Exercise objective
Write out the records again, exactly. Nothing may be dropped.

Change listing data:
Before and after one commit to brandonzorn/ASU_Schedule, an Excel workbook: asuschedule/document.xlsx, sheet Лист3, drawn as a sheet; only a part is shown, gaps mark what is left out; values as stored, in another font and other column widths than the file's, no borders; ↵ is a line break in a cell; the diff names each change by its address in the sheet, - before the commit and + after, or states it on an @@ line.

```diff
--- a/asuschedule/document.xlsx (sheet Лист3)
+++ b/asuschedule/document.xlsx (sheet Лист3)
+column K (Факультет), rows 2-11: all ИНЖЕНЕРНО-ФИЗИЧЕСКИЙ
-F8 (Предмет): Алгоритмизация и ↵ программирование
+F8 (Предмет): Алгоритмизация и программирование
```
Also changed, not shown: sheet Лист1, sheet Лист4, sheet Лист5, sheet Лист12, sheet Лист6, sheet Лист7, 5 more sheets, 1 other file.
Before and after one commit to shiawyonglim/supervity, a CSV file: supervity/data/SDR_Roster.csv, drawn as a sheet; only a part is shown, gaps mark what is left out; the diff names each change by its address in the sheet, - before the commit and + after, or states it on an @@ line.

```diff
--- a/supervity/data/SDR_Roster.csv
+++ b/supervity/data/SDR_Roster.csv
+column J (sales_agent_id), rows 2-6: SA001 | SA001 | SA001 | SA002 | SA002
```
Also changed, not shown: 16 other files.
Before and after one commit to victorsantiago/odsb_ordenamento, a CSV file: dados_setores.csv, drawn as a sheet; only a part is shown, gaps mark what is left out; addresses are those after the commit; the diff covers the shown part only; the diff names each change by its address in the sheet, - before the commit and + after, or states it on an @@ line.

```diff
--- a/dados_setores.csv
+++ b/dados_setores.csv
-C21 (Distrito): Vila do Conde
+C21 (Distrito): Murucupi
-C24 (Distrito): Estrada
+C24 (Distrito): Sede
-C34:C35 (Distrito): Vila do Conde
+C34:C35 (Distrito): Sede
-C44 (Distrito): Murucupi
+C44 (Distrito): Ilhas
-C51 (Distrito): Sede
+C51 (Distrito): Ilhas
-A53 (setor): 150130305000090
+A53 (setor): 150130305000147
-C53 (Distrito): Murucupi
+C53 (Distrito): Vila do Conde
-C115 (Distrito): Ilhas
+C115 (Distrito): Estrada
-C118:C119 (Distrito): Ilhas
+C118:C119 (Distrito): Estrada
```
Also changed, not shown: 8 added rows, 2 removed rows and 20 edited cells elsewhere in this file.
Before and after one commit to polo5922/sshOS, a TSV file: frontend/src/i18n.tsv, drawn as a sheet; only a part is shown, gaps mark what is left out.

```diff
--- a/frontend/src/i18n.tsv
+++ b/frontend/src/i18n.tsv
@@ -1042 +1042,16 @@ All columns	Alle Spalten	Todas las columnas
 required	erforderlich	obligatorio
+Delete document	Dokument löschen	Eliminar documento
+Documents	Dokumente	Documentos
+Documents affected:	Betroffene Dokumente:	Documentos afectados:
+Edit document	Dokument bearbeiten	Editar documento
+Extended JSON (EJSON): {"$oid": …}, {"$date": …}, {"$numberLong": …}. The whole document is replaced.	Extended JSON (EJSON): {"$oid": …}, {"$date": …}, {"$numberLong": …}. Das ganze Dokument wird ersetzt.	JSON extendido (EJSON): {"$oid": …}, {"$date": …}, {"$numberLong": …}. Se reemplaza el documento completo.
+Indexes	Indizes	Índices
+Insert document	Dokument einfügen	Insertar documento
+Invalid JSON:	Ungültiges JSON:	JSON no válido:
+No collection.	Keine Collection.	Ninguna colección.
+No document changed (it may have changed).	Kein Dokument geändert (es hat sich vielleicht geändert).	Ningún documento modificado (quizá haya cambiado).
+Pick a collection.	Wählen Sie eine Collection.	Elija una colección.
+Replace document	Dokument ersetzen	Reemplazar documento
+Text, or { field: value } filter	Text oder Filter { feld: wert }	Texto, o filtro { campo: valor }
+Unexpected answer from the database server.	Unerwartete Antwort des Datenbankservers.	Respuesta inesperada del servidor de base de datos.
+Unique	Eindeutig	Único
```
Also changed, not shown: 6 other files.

Worked solution
Before and after one commit to brandonzorn/ASU_Schedule, an Excel workbook: asuschedule/document.xlsx, sheet Лист3, drawn as a sheet; only a part is shown, gaps mark what is left out; values as stored, in another font and other column widths than the file's, no borders; ↵ is a line break in a cell; the diff names each change by its address in the sheet, - before the commit and + after, or states it on an @@ line.

```diff
--- a/asuschedule/document.xlsx (sheet Лист3)
+++ b/asuschedule/document.xlsx (sheet Лист3)
+column K (Факультет), rows 2-11: all ИНЖЕНЕРНО-ФИЗИЧЕСКИЙ
-F8 (Предмет): Алгоритмизация и ↵ программирование
+F8 (Предмет): Алгоритмизация и программирование
```
Also changed, not shown: sheet Лист1, sheet Лист4, sheet Лист5, sheet Лист12, sheet Лист6, sheet Лист7, 5 more sheets, 1 other file.
Before and after one commit to shiawyonglim/supervity, a CSV file: supervity/data/SDR_Roster.csv, drawn as a sheet; only a part is shown, gaps mark what is left out; the diff names each change by its address in the sheet, - before the commit and + after, or states it on an @@ line.

```diff
--- a/supervity/data/SDR_Roster.csv
+++ b/supervity/data/SDR_Roster.csv
+column J (sales_agent_id), rows 2-6: SA001 | SA001 | SA001 | SA002 | SA002
```
Also changed, not shown: 16 other files.
Before and after one commit to victorsantiago/odsb_ordenamento, a CSV file: dados_setores.csv, drawn as a sheet; only a part is shown, gaps mark what is left out; addresses are those after the commit; the diff covers the shown part only; the diff names each change by its address in the sheet, - before the commit and + after, or states it on an @@ line.

```diff
--- a/dados_setores.csv
+++ b/dados_setores.csv
-C21 (Distrito): Vila do Conde
+C21 (Distrito): Murucupi
-C24 (Distrito): Estrada
+C24 (Distrito): Sede
-C34:C35 (Distrito): Vila do Conde
+C34:C35 (Distrito): Sede
-C44 (Distrito): Murucupi
+C44 (Distrito): Ilhas
-C51 (Distrito): Sede
+C51 (Distrito): Ilhas
-A53 (setor): 150130305000090
+A53 (setor): 150130305000147
-C53 (Distrito): Murucupi
+C53 (Distrito): Vila do Conde
-C115 (Distrito): Ilhas
+C115 (Distrito): Estrada
-C118:C119 (Distrito): Ilhas
+C118:C119 (Distrito): Estrada
```
Also changed, not shown: 8 added rows, 2 removed rows and 20 edited cells elsewhere in this file.
Before and after one commit to polo5922/sshOS, a TSV file: frontend/src/i18n.tsv, drawn as a sheet; only a part is shown, gaps mark what is left out.

```diff
--- a/frontend/src/i18n.tsv
+++ b/frontend/src/i18n.tsv
@@ -1042 +1042,16 @@ All columns	Alle Spalten	Todas las columnas
 required	erforderlich	obligatorio
+Delete document	Dokument löschen	Eliminar documento
+Documents	Dokumente	Documentos
+Documents affected:	Betroffene Dokumente:	Documentos afectados:
+Edit document	Dokument bearbeiten	Editar documento
+Extended JSON (EJSON): {"$oid": …}, {"$date": …}, {"$numberLong": …}. The whole document is replaced.	Extended JSON (EJSON): {"$oid": …}, {"$date": …}, {"$numberLong": …}. Das ganze Dokument wird ersetzt.	JSON extendido (EJSON): {"$oid": …}, {"$date": …}, {"$numberLong": …}. Se reemplaza el documento completo.
+Indexes	Indizes	Índices
+Insert document	Dokument einfügen	Insertar documento
+Invalid JSON:	Ungültiges JSON:	JSON no válido:
+No collection.	Keine Collection.	Ninguna colección.
+No document changed (it may have changed).	Kein Dokument geändert (es hat sich vielleicht geändert).	Ningún documento modificado (quizá haya cambiado).
+Pick a collection.	Wählen Sie eine Collection.	Elija una colección.
+Replace document	Dokument ersetzen	Reemplazar documento
+Text, or { field: value } filter	Text oder Filter { feld: wert }	Texto, o filtro { campo: valor }
+Unexpected answer from the database server.	Unerwartete Antwort des Datenbankservers.	Respuesta inesperada del servidor de base de datos.
+Unique	Eindeutig	Único
```
Also changed, not shown: 6 other files.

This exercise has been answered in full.